What you will do => Reply with nothing but the number of lines in the data below where the word "full" occurs.

[Dataset entries Boundary: Start]

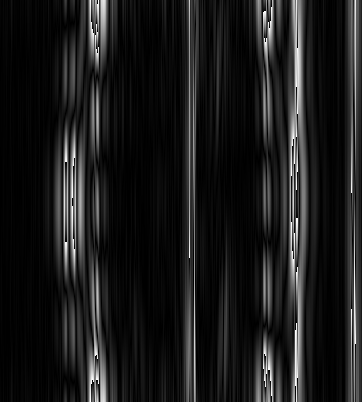
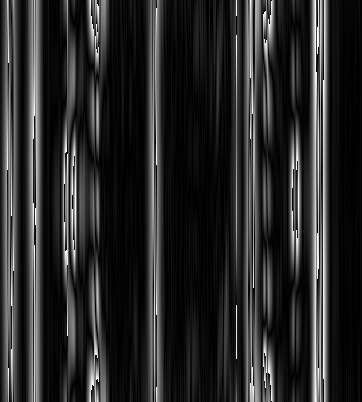
adds information on stripe removal methods

diff --git a/docs/source/scripts/methods_to_generate_images.py b/docs/source/scripts/methods_to_generate_images.py
@@ -120,7 +120,6 @@ def run_methods(path_to_data: str, output_folder: str) -> int:
     assert np.sum(data_normalized_np) > 41711
     # __save_res_to_image(data_normalized_np, output_folder, methods_name, slice_numb)
 
-    ## %%%%%%%%%%%%%%%%%%%%%%%%%%%%%%%%%%%%%%%%%%%%%%%%%%%
     methods_name = "rescale_to_int"
     print("___{}___".format(methods_name))
     from httomolibgpu.misc.rescale import rescale_to_int
@@ -225,9 +224,6 @@ def run_methods(path_to_data: str, output_folder: str) -> int:
     )
     del res_cp, res_np
 
-    return 0
-
-    ## %%%%%%%%%%%%%%%%%%%%%%%%%%%%%%%%%%%%%%%%%%%%%%%%%%%
     methods_name = "raven_filter"
     print("___{}___".format(methods_name))
     from tomophantom.artefacts import artefacts_mix
@@ -236,8 +232,8 @@ def run_methods(path_to_data: str, output_folder: str) -> int:
     )
 
     _stripes_ = {
-        "stripes_percentage": 1.2,
-        "stripes_maxthickness": 3.0,
+        "stripes_percentage": 2.0,
+        "stripes_maxthickness": 3,
         "stripes_intensity": 0.3,
         "stripes_type": "full",
         "stripes_variability": 0.005,
@@ -250,13 +246,13 @@ def run_methods(path_to_data: str, output_folder: str) -> int:
     data_after_raven_gpu = raven_filter(
         cp.asarray(data_normalized_np_artefacts, dtype=cp.float32),
         uvalue=20,
-        nvalue=4,
+        nvalue=2,
         vvalue=2,
     ).get()
     slice_numb = 64
 
     max_scale_data_normalized_s = np.max(data_normalized_np_artefacts)
-    min_scale_data_normalized_s = np.min(data_normalized_np_artefacts)
+    min_scale_data_normalized_s = -0.01
 
     __save_res_to_image(
         data_normalized_np_artefacts,
@@ -283,8 +279,97 @@ def run_methods(path_to_data: str, output_folder: str) -> int:
         max_scale=0.1,
         min_scale=0,
     )
-    del data_normalized_np_artefacts
+    del data_after_raven_gpu
 
+    methods_name = "remove_stripe_based_sorting"
+    print("___{}___".format(methods_name))
+    from httomolibgpu.prep.stripe import (
+        remove_stripe_based_sorting,
+    )
+
+    data_after_stripe_based_sorting = remove_stripe_based_sorting(
+        cp.asarray(data_normalized_np_artefacts, dtype=cp.float32), size=21, dim=1
+    )
+
+    __save_res_to_image(
+        data_after_stripe_based_sorting.get(),
+        output_folder,
+        methods_name,
+        slice_numb,
+        max_scale=max_scale_data_normalized_s,
+        min_scale=min_scale_data_normalized_s,
+    )
+    __save_res_to_image(
+        np.abs(data_after_stripe_based_sorting.get() - data_normalized_np_artefacts),
+        output_folder,
+        methods_name=methods_name + "_res",
+        slice_numb=slice_numb,
+        max_scale=0.1,
+        min_scale=0,
+    )
+    del data_after_stripe_based_sorting
+
+    methods_name = "remove_stripe_ti"
+    print("___{}___".format(methods_name))
+    from httomolibgpu.prep.stripe import (
+        remove_stripe_ti,
+    )
+
+    data_after_remove_stripe_ti = remove_stripe_ti(
+        cp.asarray(data_normalized_np_artefacts, dtype=cp.float32), beta=0.03
+    )
+
+    __save_res_to_image(
+        data_after_remove_stripe_ti.get(),
+        output_folder,
+        methods_name,
+        slice_numb,
+        max_scale=max_scale_data_normalized_s,
+        min_scale=min_scale_data_normalized_s,
+    )
+    __save_res_to_image(
+        np.abs(data_after_remove_stripe_ti.get() - data_normalized_np_artefacts),
+        output_folder,
+        methods_name=methods_name + "_res",
+        slice_numb=slice_numb,
+        max_scale=0.1,
+        min_scale=0,
+    )
+    del data_after_remove_stripe_ti
+
+    methods_name = "remove_all_stripe"
+    print("___{}___".format(methods_name))
+    from httomolibgpu.prep.stripe import (
+        remove_all_stripe,
+    )
+
+    data_after_remove_all_stripe = remove_all_stripe(
+        cp.asarray(data_normalized_np_artefacts, dtype=cp.float32),
+        snr=3.0,
+        la_size=61,
+        sm_size=21,
+        dim=1,
+    )
+
+    __save_res_to_image(
+        data_after_remove_all_stripe.get(),
+        output_folder,
+        methods_name,
+        slice_numb,
+        max_scale=max_scale_data_normalized_s,
+        min_scale=min_scale_data_normalized_s,
+    )
+    __save_res_to_image(
+        np.abs(data_after_remove_all_stripe.get() - data_normalized_np_artefacts),
+        output_folder,
+        methods_name=methods_name + "_res",
+        slice_numb=slice_numb,
+        max_scale=0.1,
+        min_scale=0,
+    )
+    del data_after_remove_all_stripe
+
+    del data_normalized_np_artefacts
     return 0
 
 

diff --git a/httomolibgpu/prep/stripe.py b/httomolibgpu/prep/stripe.py
@@ -58,7 +58,7 @@ def remove_stripe_based_sorting(
 ) -> Union[cp.ndarray, np.ndarray]:
     """
     Remove full and partial stripe artifacts from sinogram using Nghia Vo's
-    approach, see :cite:`vo2018superior`. This algorithm works particularly
+    approach, see :ref:`method_remove_stripe_based_sorting` and :cite:`vo2018superior`. This algorithm works particularly
     well for removing partial stripes.
 
     Steps of the algorithm: 1. Sort each column of the sinogram by its grayscale values.
@@ -119,7 +119,7 @@ def remove_stripe_ti(
 ) -> Union[cp.ndarray, np.ndarray]:
     """
     Removes stripes with the method of V. Titarenko (TomoCuPy implementation).
-    See :cite:`titarenko2010analytical`.
+    See :ref:`method_remove_stripe_ti` and :cite:`titarenko2010analytical`.
 
     Parameters
     ----------
@@ -179,7 +179,7 @@ def remove_all_stripe(
 ) -> cp.ndarray:
     """
     Remove all types of stripe artifacts from sinogram using Nghia Vo's
-    approach, see :cite:`vo2018superior` (combination of algorithm 3,4,5, and 6).
+    approach, see :ref:`method_remove_all_stripe` and :cite:`vo2018superior` (combination of algorithm 3,4,5, and 6).
 
     Parameters
     ----------

diff --git a/docs/source/reference/methods_list/remove_all_stripe.rst b/docs/source/reference/methods_list/remove_all_stripe.rst
@@ -1,0 +1,62 @@
+.. _method_remove_all_stripe:
+
+Remove stripes combo
+^^^^^^^^^^^^^^^^^^^^
+
+**Description**
+
+This stripe removal algorithm is developed by Dr. Nghia Vo and is a part of the module :doc:`../../api/httomolibgpu.prep.stripe` for data correction.
+This filter works in the sinogram space to minimise stripes leading to `Ring Artifacts <https://radiopaedia.org/articles/ring-artifact-2?lang=gb>`_ in the reconstruction. See more about the filter in the original publication :cite:`vo2018superior`.
+Also more information about the method can be found on the author's software `Sarepy <https://sarepy.readthedocs.io/>`_.
+
+Remove stripes combination uses four algorithms applied sequentially to the data in order to remove different types of stripe artefacts as presented in the paper :cite:`vo2018superior`.
+
+**Where and how to use it:**
+
+Remove stripes combination should be applied when different types of stripe artefacts present in the data (e.g. small or large or partial stripes). It is useful to have a look at this
+`classification <https://sarepy.readthedocs.io/toc/section2.html>`_ of different ring/stripe artefacts beforehand. The method can be used blindly, however,
+applying multiple pre-processing algorithms can distort the data, resulting in artefacts in the reconstruction. Meaning that if there are not to many stripes in the data and the method is still applied,
+could result in suboptimal reconstructions.
+
+**What are the adjustable parameters:**
+
+As this method based on multiple algorithms, including :ref:`method_remove_stripe_based_sorting`, it has a number of free parameters.
+The :code:`snr` parameter is used to detect and remove large stripes. The associated to that method parameter :code:`la_size` is used to remove
+large stripes, also by means of sorting. Parameter :code:`sm_size` defines the size of the median filter when sorting is performed to remove
+thinner stripes.
+
+**Practical example:**
+
+In this example we demonstrate how to apply remove stripes combo algorithm to the normalised projection data.
+
+.. warning:: As with any pre-processing tool, one needs to be careful in applying stripe removal algorithm to data. Sub-optimal parameters can potentially lead to other artifacts introduced in the reconstruction.
+.. list-table::
+
+
+    * - .. figure:: ../../_static/auto_images_methods/data_stripes_added_sino.png
+
+           Input (sinogram view) with the stripes added
+
+      - .. figure:: ../../_static/auto_images_methods/data_stripes_added_proj.png
+
+           Input (projection view) with the stripes added
+
+    * - .. figure:: ../../_static/auto_images_methods/remove_all_stripe_sino.png
+
+           After applying remove stripes combo (sinogram)
+
+      - .. figure:: ../../_static/auto_images_methods/remove_all_stripe_proj.png
+
+           After applying remove stripes combo (projection)
+
+    * - .. figure:: ../../_static/auto_images_methods/remove_all_stripe_res_sino.png
+
+           Sinogram view of absolute residual between input and output
+
+      - .. figure:: ../../_static/auto_images_methods/remove_all_stripe_res_proj.png
+
+           Projection view of absolute residual between input and output
+
+
+
+

diff --git a/docs/source/reference/methods_list/remove_stripe_based_sorting.rst b/docs/source/reference/methods_list/remove_stripe_based_sorting.rst
@@ -1,0 +1,55 @@
+.. _method_remove_stripe_based_sorting:
+
+Remove stripes by sorting
+^^^^^^^^^^^^^^^^^^^^^^^^^^
+
+**Description**
+
+This stripe removal algorithm is developed by Dr. Nghia Vo and is a part of the module :doc:`../../api/httomolibgpu.prep.stripe` for data correction.
+This filter works in the sinogram space to minimise stripes leading to `Ring Artifacts <https://radiopaedia.org/articles/ring-artifact-2?lang=gb>`_ in the reconstruction. See more about the filter in the original publication :cite:`vo2018superior`.
+Also more information about the method can be found on the author's software `Sarepy <https://sarepy.readthedocs.io/>`_.
+
+**Where and how to use it:**
+
+Stripe removal method is used for data pre-processing, i.e., before the reconstruction to remove the stripes present in the data. If the stripes are not removed,
+this will lead to ring artefacts in the reconstruction and further problems with quantification and segmentation.
+
+**What are the adjustable parameters:**
+
+The important parameter here is :code:`size` which is responsible for the size of the median filter where sorting is performed.
+
+**Practical example:**
+
+In this example we demonstrate how to apply the stripe removal algorithm to the normalised projection data.
+
+.. warning:: As with any pre-processing tool, one needs to be careful in applying stripe removal algorithm to data. Sub-optimal parameters can potentially lead to other artifacts introduced in the reconstruction.
+.. list-table::
+
+
+    * - .. figure:: ../../_static/auto_images_methods/data_stripes_added_sino.png
+
+           Input (sinogram view) with the stripes added
+
+      - .. figure:: ../../_static/auto_images_methods/data_stripes_added_proj.png
+
+           Input (projection view) with the stripes added
+
+    * - .. figure:: ../../_static/auto_images_methods/remove_stripe_based_sorting_sino.png
+
+           After applying remove stripes by sorting (sinogram)
+
+      - .. figure:: ../../_static/auto_images_methods/remove_stripe_based_sorting_proj.png
+
+           After applying remove stripes by sorting (projection)
+
+    * - .. figure:: ../../_static/auto_images_methods/remove_stripe_based_sorting_res_sino.png
+
+           Sinogram view of absolute residual between input and output
+
+      - .. figure:: ../../_static/auto_images_methods/remove_stripe_based_sorting_res_proj.png
+
+           Projection view of absolute residual between input and output
+
+
+
+

diff --git a/docs/source/reference/methods_list/remove_stripe_ti.rst b/docs/source/reference/methods_list/remove_stripe_ti.rst
@@ -1,0 +1,55 @@
+.. _method_remove_stripe_ti:
+
+Remove stripes Titarenko
+^^^^^^^^^^^^^^^^^^^^^^^^
+
+**Description**
+
+This stripe removal algorithm is developed by Dr. Sofya Titarenko and is a part of the module :doc:`../../api/httomolibgpu.prep.stripe` for data correction.
+This filter works in the sinogram space to minimise stripes leading to `Ring Artifacts <https://radiopaedia.org/articles/ring-artifact-2?lang=gb>`_ in the reconstruction. See more about the filter in the original publication :cite:`titarenko2010analytical`.
+The algorithm uses a priori information about the sinogram, such as its smoothness and symmetry.
+
+**Where and how to use it:**
+
+Stripe removal method is used for data pre-processing, i.e., before the reconstruction to remove the stripes present in the data. If the stripes are not removed,
+this will lead to ring artefacts in the reconstruction and further problems with quantification and segmentation.
+
+**What are the adjustable parameters:**
+
+The important parameter here is :code:`beta` which is responsible for strength of the filter. Note that lower values increase the filter strength.
+
+**Practical example:**
+
+In this example we demonstrate how to apply Titarenko's stripe removal algorithm to the normalised projection data.
+
+.. warning:: As with any pre-processing tool, one needs to be careful in applying stripe removal algorithm to data. Sub-optimal parameters can potentially lead to other artifacts introduced in the reconstruction.
+.. list-table::
+
+
+    * - .. figure:: ../../_static/auto_images_methods/data_stripes_added_sino.png
+
+           Input (sinogram view) with the stripes added
+
+      - .. figure:: ../../_static/auto_images_methods/data_stripes_added_proj.png
+
+           Input (projection view) with the stripes added
+
+    * - .. figure:: ../../_static/auto_images_methods/remove_stripe_ti_sino.png
+
+           After applying remove stripes by Titarenko's stripe removal (sinogram)
+
+      - .. figure:: ../../_static/auto_images_methods/remove_stripe_ti_proj.png
+
+           After applying remove stripes by Titarenko's stripe removal (projection)
+
+    * - .. figure:: ../../_static/auto_images_methods/remove_stripe_ti_res_sino.png
+
+           Sinogram view of absolute residual between input and output
+
+      - .. figure:: ../../_static/auto_images_methods/remove_stripe_ti_res_proj.png
+
+           Projection view of absolute residual between input and output
+
+
+
+

diff --git a/docs/source/reference/methods.rst b/docs/source/reference/methods.rst
@@ -10,6 +10,9 @@ Here we present a list of methods that exist in the HTTomolibGPU library with mo
 Data correction module
 ^^^^^^^^^^^^^^^^^^^^^^
 
+Modules from `Data correction` can be used as pre-processing (e.g. apply :ref:`method_outlier_removal` to raw projection data) or in some
+cases as post-processing (e.g. apply :ref:`method_median_filter` to the result of the reconstruction) tools.
+
 .. toctree::
    :glob:
 
@@ -22,6 +25,8 @@ Data correction module
 Data denoising module
 ^^^^^^^^^^^^^^^^^^^^^^
 
+Modules from `Data denoising` can be used as post-processing tools. For instance, denoising procedures can be applied to the results of the reconstruction.
+
 .. toctree::
    :glob:
 
@@ -33,15 +38,23 @@ Data denoising module
 Stripes removal module
 ^^^^^^^^^^^^^^^^^^^^^^
 
+Modules from `Stripes removal` normally used as pre-processing tools. Stripes removal is equivalent to removing ring artefacts in the reconstructed images.
+
+
 .. toctree::
    :glob:
 
+   methods_list/remove_stripe_based_sorting
+   methods_list/remove_all_stripe
+   methods_list/remove_stripe_ti
    methods_list/raven_filter
 
 .. _data_rescale_module:
 
 Data rescale module
-^^^^^^^^^^^^^^^^^^^^^^
+^^^^^^^^^^^^^^^^^^^
+
+Modules from `Data rescale` is usually needed when the data needs to be rescaled to be saved in different bit-type as images.
 
 .. toctree::
    :glob:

[Dataset entries Boundary: End]

Solution to this problem => 2